Task input:
******

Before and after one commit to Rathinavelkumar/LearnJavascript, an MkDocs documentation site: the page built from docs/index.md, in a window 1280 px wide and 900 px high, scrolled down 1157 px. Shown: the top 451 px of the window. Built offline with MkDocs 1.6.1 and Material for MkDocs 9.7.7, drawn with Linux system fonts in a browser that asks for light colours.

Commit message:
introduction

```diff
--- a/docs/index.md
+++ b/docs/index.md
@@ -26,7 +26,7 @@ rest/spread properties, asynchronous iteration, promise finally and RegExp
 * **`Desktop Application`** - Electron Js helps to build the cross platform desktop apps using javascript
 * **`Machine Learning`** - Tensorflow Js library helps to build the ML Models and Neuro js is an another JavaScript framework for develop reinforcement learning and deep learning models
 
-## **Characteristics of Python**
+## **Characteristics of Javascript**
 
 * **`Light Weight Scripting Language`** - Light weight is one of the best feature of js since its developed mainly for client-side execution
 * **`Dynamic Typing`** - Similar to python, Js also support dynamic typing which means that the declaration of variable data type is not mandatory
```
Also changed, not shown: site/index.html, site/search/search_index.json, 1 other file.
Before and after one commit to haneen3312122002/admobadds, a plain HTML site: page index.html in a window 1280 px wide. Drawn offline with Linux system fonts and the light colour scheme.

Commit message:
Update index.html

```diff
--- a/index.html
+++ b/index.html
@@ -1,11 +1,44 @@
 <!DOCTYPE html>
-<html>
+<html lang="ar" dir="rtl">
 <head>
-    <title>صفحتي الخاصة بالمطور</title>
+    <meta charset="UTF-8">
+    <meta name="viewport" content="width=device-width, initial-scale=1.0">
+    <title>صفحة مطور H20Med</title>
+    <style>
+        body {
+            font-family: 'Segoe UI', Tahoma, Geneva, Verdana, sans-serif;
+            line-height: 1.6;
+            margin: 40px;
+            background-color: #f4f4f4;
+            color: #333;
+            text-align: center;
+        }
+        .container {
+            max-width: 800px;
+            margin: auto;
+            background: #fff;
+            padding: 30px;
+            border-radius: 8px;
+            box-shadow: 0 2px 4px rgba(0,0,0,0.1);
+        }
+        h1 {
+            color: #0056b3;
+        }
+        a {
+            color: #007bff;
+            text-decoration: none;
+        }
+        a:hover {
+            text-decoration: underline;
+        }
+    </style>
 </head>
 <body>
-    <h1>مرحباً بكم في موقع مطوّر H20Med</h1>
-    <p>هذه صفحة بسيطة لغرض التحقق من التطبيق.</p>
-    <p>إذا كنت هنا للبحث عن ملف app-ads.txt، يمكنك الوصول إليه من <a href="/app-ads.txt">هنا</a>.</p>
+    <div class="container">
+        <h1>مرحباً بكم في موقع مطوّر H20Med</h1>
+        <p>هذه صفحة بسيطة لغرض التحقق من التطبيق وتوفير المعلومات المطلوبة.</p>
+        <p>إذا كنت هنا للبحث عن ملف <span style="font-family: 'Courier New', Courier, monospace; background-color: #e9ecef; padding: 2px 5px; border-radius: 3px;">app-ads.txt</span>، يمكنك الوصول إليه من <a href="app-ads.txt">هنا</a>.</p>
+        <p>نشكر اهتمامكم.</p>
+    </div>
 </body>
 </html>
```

******

Work task: Return, from the data above, each line in which the string "color" appears.

Problem solution:
+            background-color: #f4f4f4;
+            color: #333;
+            color: #0056b3;
+            color: #007bff;
+        <p>إذا كنت هنا للبحث عن ملف <span style="font-family: 'Courier New', Courier, monospace; background-color: #e9ecef; padding: 2px 5px; border-radius: 3px;">app-ads.txt</span>، يمكنك الوصول إليه من <a href="app-ads.txt">هنا</a>.</p>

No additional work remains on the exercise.